#### [Task prompt]
Only the lines that contain the string "atoms" belong in the answer; pull them from the records.

[Dataset excerpts]
::::::::
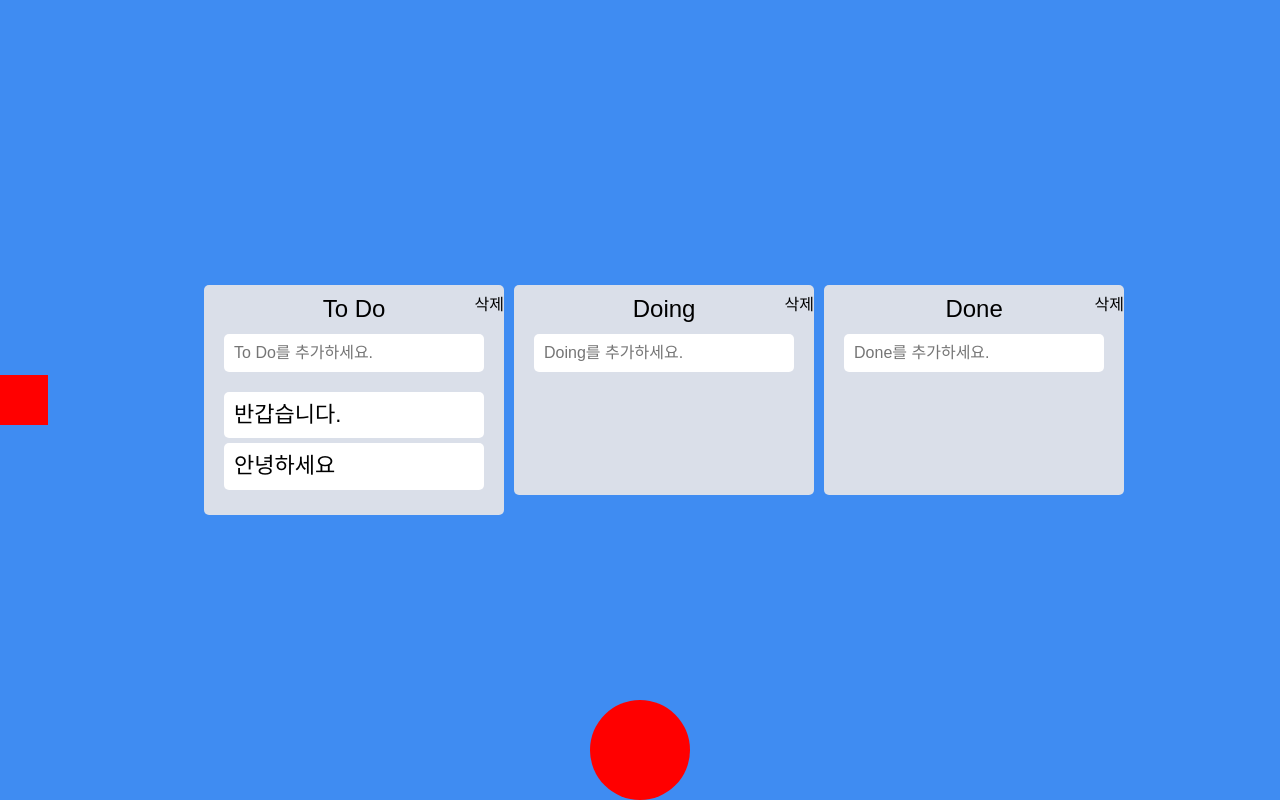
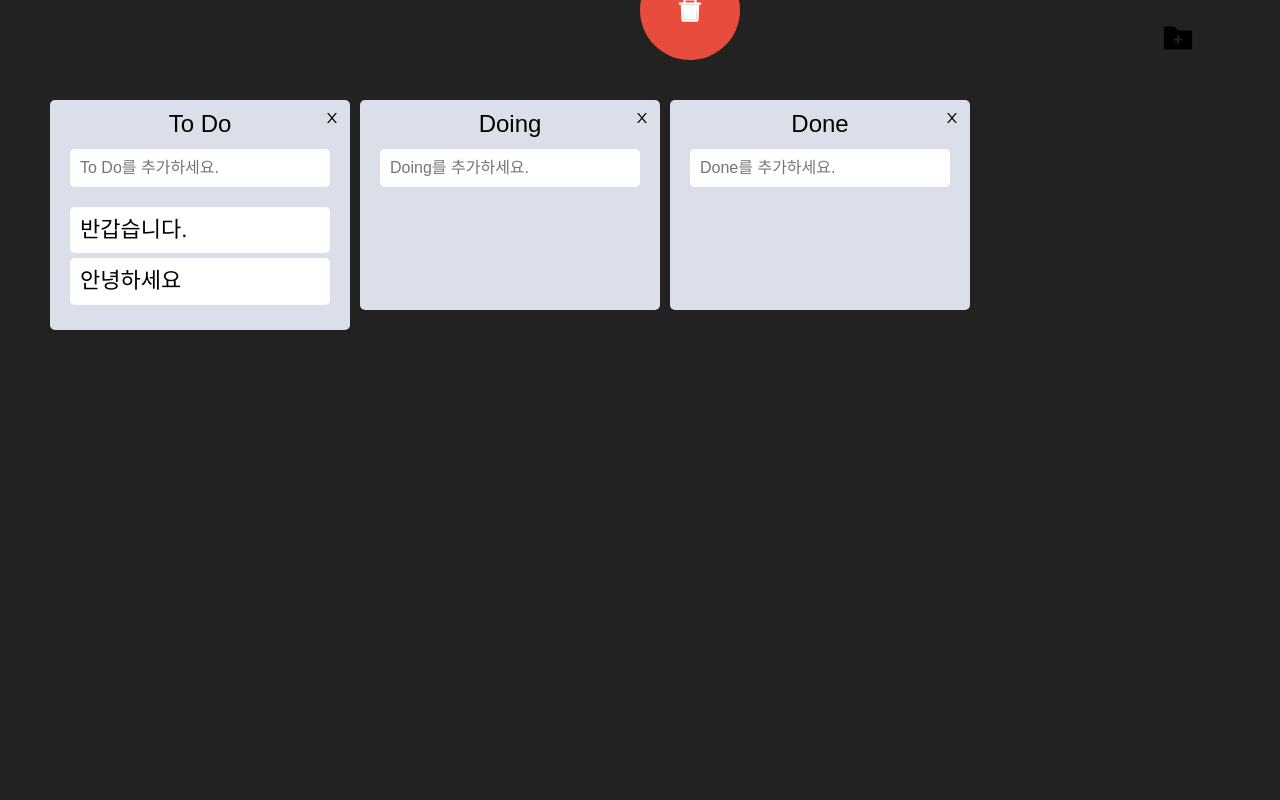
Before and after one commit to hihiihiii/react-trello, a React (Create React App) app: page / in a window 1280 px wide. Built offline with nearby package versions, Linux system fonts and the light colour scheme.

Commit message:
Main Styling

```diff
--- a/src/App.tsx
+++ b/src/App.tsx
@@ -1,38 +1,52 @@
 import styled from "styled-components";
 import { DragDropContext, Droppable, DropResult } from "react-beautiful-dnd";
 import { useRecoilState } from "recoil";
-import { todoState } from "./atoms";
+import { boardState, todoState } from "./atoms";
 import Board from "./Components/Board";
 import Trash from "./Components/Trash";
+import { AiFillFolderAdd } from "react-icons/ai";
+import { MdDarkMode, MdOutlineWbSunny } from "react-icons/md";
 
 const Wrapper = styled.div`
   display: flex;
-  width: 100vw;
+  padding-top: 100px;
+  padding-left: 50px;
   margin: 0px auto;
   justify-content: center;
-  align-items: center;
-  height: 100vh;
+  align-items: flex-start;
 `;
 
 const Boards = styled.div`
+  width: 100%;
   display: flex;
-  justify-content: center;
   align-items: flex-start;
-  width: 100%;
+  overflow-x: scroll;
   gap: 10px;
+  &::-webkit-scrollbar {
+    display: none;
+  }
 `;
 
 const AddBoard = styled.div`
-  width: 50px;
+  width: 100px;
   height: 50px;
-  background-color: red;
+  position: absolute;
+  font-size: 36px;
+  top: 20px;
+  right: 20px;
   cursor: pointer;
+  z-index: 1;
+  &:hover {
+    transition: 0.5s all ease-in-out;
+    color: #3498db;
+  }
 `;
 
 const App = () => {
   const [todos, setTodos] = useRecoilState(todoState);
+  const [boards, setBoards] = useRecoilState(boardState);
 
-  //보드 추가
+  //보 추가
   const handleAddBoard = () => {
     const boardName = window.prompt("보드이름을 입력하세요.");
     setTodos((allBoards) => {
@@ -41,13 +55,25 @@ const App = () => {
         [String(boardName)]: [],
       };
     });
+
+    setBoards((allBoards) => {
+      return [...allBoards, String(boardName)];
+    });
   };
 
   const onDragEnd = (info: DropResult) => {
     const { destination, source, draggableId } = info;
     if (!destination) return;
 
-    if (destination?.droppableId === "trashCan") {
+    if (source.droppableId === "boards") {
+      setBoards((prev) => {
+        const boardCopy = [...prev];
+        const item = boardCopy.splice(source.index, 1)[0];
+        console.log(item);
+        boardCopy.splice(destination.index, 0, item);
+        return boardCopy;
+      });
+    } else if (destination?.droppableId === "trashCan") {
       setTodos((allBoards) => {
         const boardCopy = [...allBoards[source.droppableId]];
         boardCopy.splice(source.index, 1);
@@ -84,17 +110,32 @@ const App = () => {
   return (
     <DragDropContext onDragEnd={onDragEnd}>
       <Wrapper>
-        <AddBoard onClick={handleAddBoard}></AddBoard>
-        <Boards>
+        {/* 야간모드 아이콘 및 보드 추가 버튼 */}
+
+        {/* <MdDarkMode></MdDarkMode>
+          <MdOutlineWbSunny></MdOutlineWbSunny> */}
+        <AddBoard>
+          <AiFillFolderAdd onClick={handleAddBoard}></AiFillFolderAdd>
+        </AddBoard>
+
+        <Droppable droppableId="boards" type="board">
+          {(magic) => {
+            return (
+              <Boards ref={magic.innerRef} {...magic.droppableProps}>
                 {/* object loop */}
-          {Object.keys(todos).map((boardId) => (
+                {Object.keys(todos).map((boardId, index) => (
                   <Board
                     key={boardId}
+                    todos={todos[boardId]}
                     boardId={boardId}
-              todos={todos[boardId]}
+                    boardNum={index}
                   ></Board>
                 ))}
+                {magic.placeholder}
               </Boards>
+            );
+          }}
+        </Droppable>
         <Trash></Trash>
       </Wrapper>
     </DragDropContext>
--- a/src/Components/Board.tsx
+++ b/src/Components/Board.tsx
@@ -1,14 +1,17 @@
 import { useRef } from "react";
-import { Droppable } from "react-beautiful-dnd";
+import { Draggable, Droppable } from "react-beautiful-dnd";
 import { useForm } from "react-hook-form";
 import { useSetRecoilState } from "recoil";
 import styled from "styled-components";
-import { ITodo, todoState } from "../atoms";
+import { boardState, ITodo, todoState } from "../atoms";
 import DraggableCard from "./DraggableCard";
+import { AiOutlineClose } from "react-icons/ai";
+import { RxHamburgerMenu } from "react-icons/rx";
 
 interface IBoardProps {
   todos: ITodo[];
   boardId: string;
+  boardNum: number;
 }
 
 interface IAreaProps {
@@ -22,7 +25,7 @@ interface IForm {
 const Wrapper = styled.div`
   padding-top: 30px;
   padding-top: 10px;
-  width: 300px;
+  min-width: 300px;
   border-radius: 5px;
   background-color: ${(props) => props.theme.boardColor};
   min-height: 200px;
@@ -67,11 +70,16 @@ const FormInput = styled.input`
 const ToolBox = styled.div`
   display: flex;
   position: absolute;
-  right: 0;
+  right: 10px;
 `;
 
-const Board = ({ todos, boardId }: IBoardProps) => {
+const ToolDelete = styled.div`
+  cursor: pointer;
+`;
+
+const Board = ({ todos, boardId, boardNum }: IBoardProps) => {
   const setTodos = useSetRecoilState(todoState);
+  const setBoards = useSetRecoilState(boardState);
   const { register, setValue, handleSubmit } = useForm<IForm>();
 
   const onValid = ({ todo }: IForm) => {
@@ -102,7 +110,9 @@ const Board = ({ todos, boardId }: IBoardProps) => {
     <Wrapper>
       <Title>{boardId}</Title>
       <ToolBox>
-        <div onClick={handleDeleteBoard}>삭제</div>
+        <ToolDelete onClick={handleDeleteBoard}>
+          <AiOutlineClose></AiOutlineClose>
+        </ToolDelete>
       </ToolBox>
       <Form onSubmit={handleSubmit(onValid)}>
         <FormInput
--- a/src/Components/DraggableCard.tsx
+++ b/src/Components/DraggableCard.tsx
@@ -44,7 +44,6 @@ interface IDragableCard {
 const DraggableCard = ({ todoId, todoText, index, boardId }: IDragableCard) => {
   const [todos, setTodos] = useRecoilState(todoState);
 
-  //삭제 기능
   const onDelete = () => {
     setTodos((allBoard) => {
       const boardCopy = [...allBoard[boardId]];
--- a/src/Components/Trash.tsx
+++ b/src/Components/Trash.tsx
@@ -1,23 +1,43 @@
 import React from "react";
 import { Droppable } from "react-beautiful-dnd";
+import { useRecoilValue } from "recoil";
 import styled from "styled-components";
+import { trashState } from "../atoms";
+import { AiTwotoneDelete } from "react-icons/ai";
 
 const Wrapper = styled.div`
+  /* display: none; */
   position: absolute;
   width: 100px;
   height: 100px;
   border-radius: 50%;
-  background-color: red;
-  cursor: pointer;
-  bottom: 0;
+  background-color: #e74c3c;
+  /* transform: translate(50%, -50%); */
+  top: -40px;
+  left: 50%;
+`;
+
+const TrashIcon = styled.div`
+  color: white;
+  display: flex;
+  align-items: center;
+  justify-content: center;
+  height: 100%;
+  font-size: 30px;
 `;
 
 const Trash = () => {
+  //false
+  const trashCan = useRecoilValue(trashState);
+
   return (
     <Droppable droppableId="trashCan">
       {(magic) => {
         return (
           <Wrapper ref={magic.innerRef} {...magic.droppableProps}>
+            <TrashIcon>
+              <AiTwotoneDelete></AiTwotoneDelete>
+            </TrashIcon>
             {magic.placeholder}
           </Wrapper>
         );
--- a/src/atoms.tsx
+++ b/src/atoms.tsx
@@ -34,6 +34,11 @@ export const todoState = atom<ITodoState>({
   effects: [localStorageEffect("trello")],
 });
 
+export const boardState = atom<string[]>({
+  key: "boards",
+  default: ["To Do", "Doing", "Done"],
+});
+
 export const trashState = atom<boolean>({
   key: "trash",
   default: false,
--- a/src/styled/theme.ts
+++ b/src/styled/theme.ts
@@ -1,7 +1,7 @@
 import { DefaultTheme } from "styled-components";
 
 export const theme : DefaultTheme  = {
-    bgColor : "#3F8CF2",
+    bgColor : "#222222",
     boardColor : "#DADFE9",
     cardColor : "white",
 }
```
Lines whose indentation alone changed are shown as unchanged.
::::::::
#### [Solution for this exercise]
-import { todoState } from "./atoms";
+import { boardState, todoState } from "./atoms";
-import { ITodo, todoState } from "../atoms";
+import { boardState, ITodo, todoState } from "../atoms";
+import { trashState } from "../atoms";
--- a/src/atoms.tsx
+++ b/src/atoms.tsx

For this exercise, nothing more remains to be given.